## Revision comparison data:

◆ ◆ ◆ ◆ ◆

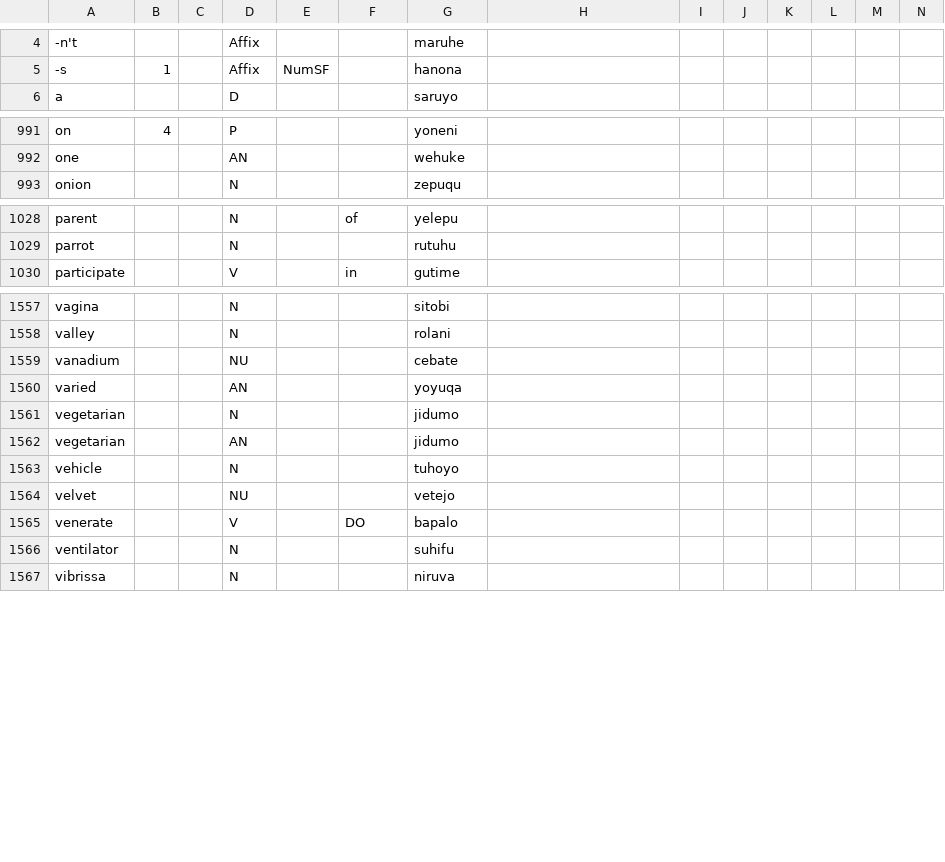
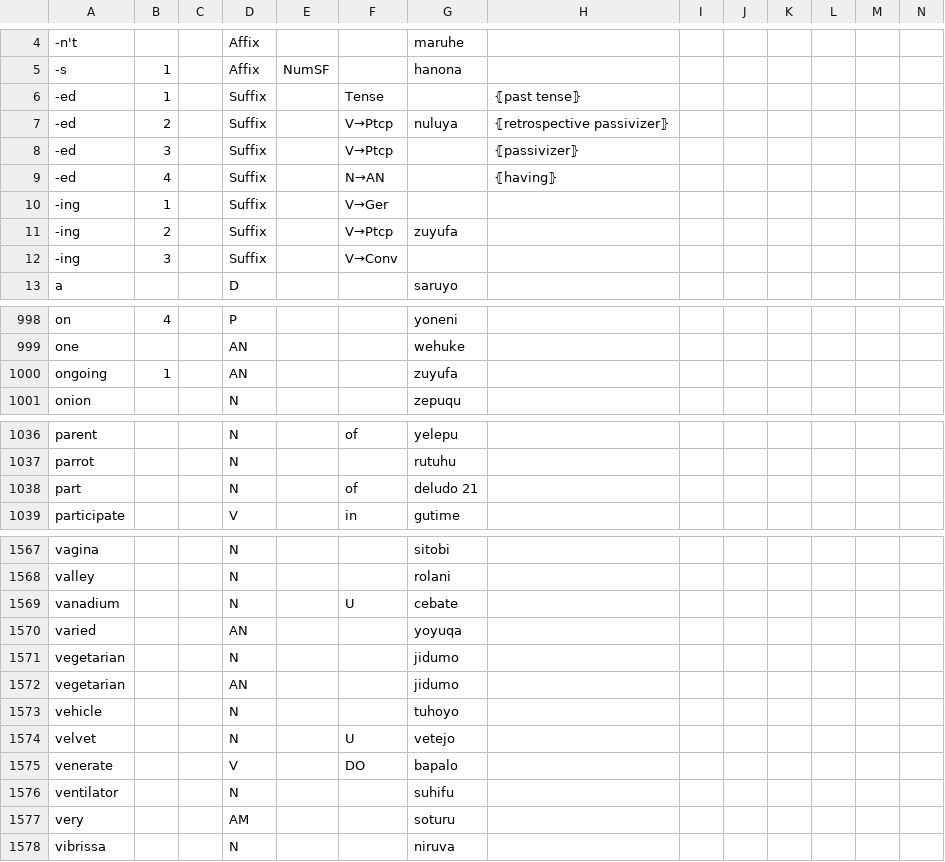
Before and after one commit to Ntsekees/Predilex, a CSV file: natlangs/eng.csv, drawn as a sheet; only a part is shown, gaps mark what is left out; the diff covers the shown part only.

Commit message:
Adding lemmas, features, some sememes.

```diff
--- a/natlangs/eng.csv
+++ b/natlangs/eng.csv
@@ -5,2 +5,9 @@
 "-s",1,,"Affix","NumSF",,"hanona",,,,,,,
+"-ed",1,,"Suffix",,"Tense",,"⦃past tense⦄",,,,,,
+"-ed",2,,"Suffix",,"V→Ptcp","nuluya","⦃retrospective passivizer⦄",,,,,,
+"-ed",3,,"Suffix",,"V→Ptcp",,"⦃passivizer⦄",,,,,,
+"-ed",4,,"Suffix",,"N→AN",,"⦃having⦄",,,,,,
+"-ing",1,,"Suffix",,"V→Ger",,,,,,,,
+"-ing",2,,"Suffix",,"V→Ptcp","zuyufa",,,,,,,
+"-ing",3,,"Suffix",,"V→Conv",,,,,,,,
 "a",,,"D",,,"saruyo ",,,,,,,
@@ -992,2 +999,3 @@
 "one",,,"AN",,,"wehuke ",,,,,,,
+"ongoing",1,,"AN",,,"zuyufa",,,,,,,
 "onion",,,"N",,,"zepuqu ",,,,,,,
@@ -1029,2 +1037,3 @@
 "parrot",,,"N",,,"rutuhu ",,,,,,,
+"part",,,"N",,"of","deludo 21",,,,,,,
 "participate",,,"V",,"in","gutime ",,,,,,,
@@ -1558,3 +1568,3 @@
 "valley",,,"N",,,"rolani ",,,,,,,
-"vanadium",,,"NU",,,"cebate ",,,,,,,
+"vanadium",,,"N",,"U","cebate ",,,,,,,
 "varied",,,"AN",,,"yoyuqa ",,,,,,,
@@ -1563,5 +1573,6 @@
 "vehicle",,,"N",,,"tuhoyo ",,,,,,,
-"velvet",,,"NU",,,"vetejo ",,,,,,,
+"velvet",,,"N",,"U","vetejo ",,,,,,,
 "venerate",,,"V",,"DO","bapalo ",,,,,,,
 "ventilator",,,"N",,,"suhifu ",,,,,,,
+"very",,,"AM",,,"soturu",,,,,,,
 "vibrissa",,,"N",,,"niruva ",,,,,,,
```
Also changed, not shown: 1 added row and 7 edited cells elsewhere in this file.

◆ ◆ ◆ ◆ ◆

The expected answer is the data retyped exactly, without pictures.

Before and after one commit to Ntsekees/Predilex, a CSV file: natlangs/eng.csv, drawn as a sheet; only a part is shown, gaps mark what is left out; the diff covers the shown part only.

Commit message:
Adding lemmas, features, some sememes.

```diff
--- a/natlangs/eng.csv
+++ b/natlangs/eng.csv
@@ -5,2 +5,9 @@
 "-s",1,,"Affix","NumSF",,"hanona",,,,,,,
+"-ed",1,,"Suffix",,"Tense",,"⦃past tense⦄",,,,,,
+"-ed",2,,"Suffix",,"V→Ptcp","nuluya","⦃retrospective passivizer⦄",,,,,,
+"-ed",3,,"Suffix",,"V→Ptcp",,"⦃passivizer⦄",,,,,,
+"-ed",4,,"Suffix",,"N→AN",,"⦃having⦄",,,,,,
+"-ing",1,,"Suffix",,"V→Ger",,,,,,,,
+"-ing",2,,"Suffix",,"V→Ptcp","zuyufa",,,,,,,
+"-ing",3,,"Suffix",,"V→Conv",,,,,,,,
 "a",,,"D",,,"saruyo ",,,,,,,
@@ -992,2 +999,3 @@
 "one",,,"AN",,,"wehuke ",,,,,,,
+"ongoing",1,,"AN",,,"zuyufa",,,,,,,
 "onion",,,"N",,,"zepuqu ",,,,,,,
@@ -1029,2 +1037,3 @@
 "parrot",,,"N",,,"rutuhu ",,,,,,,
+"part",,,"N",,"of","deludo 21",,,,,,,
 "participate",,,"V",,"in","gutime ",,,,,,,
@@ -1558,3 +1568,3 @@
 "valley",,,"N",,,"rolani ",,,,,,,
-"vanadium",,,"NU",,,"cebate ",,,,,,,
+"vanadium",,,"N",,"U","cebate ",,,,,,,
 "varied",,,"AN",,,"yoyuqa ",,,,,,,
@@ -1563,5 +1573,6 @@
 "vehicle",,,"N",,,"tuhoyo ",,,,,,,
-"velvet",,,"NU",,,"vetejo ",,,,,,,
+"velvet",,,"N",,"U","vetejo ",,,,,,,
 "venerate",,,"V",,"DO","bapalo ",,,,,,,
 "ventilator",,,"N",,,"suhifu ",,,,,,,
+"very",,,"AM",,,"soturu",,,,,,,
 "vibrissa",,,"N",,,"niruva ",,,,,,,
```
Also changed, not shown: 1 added row and 7 edited cells elsewhere in this file.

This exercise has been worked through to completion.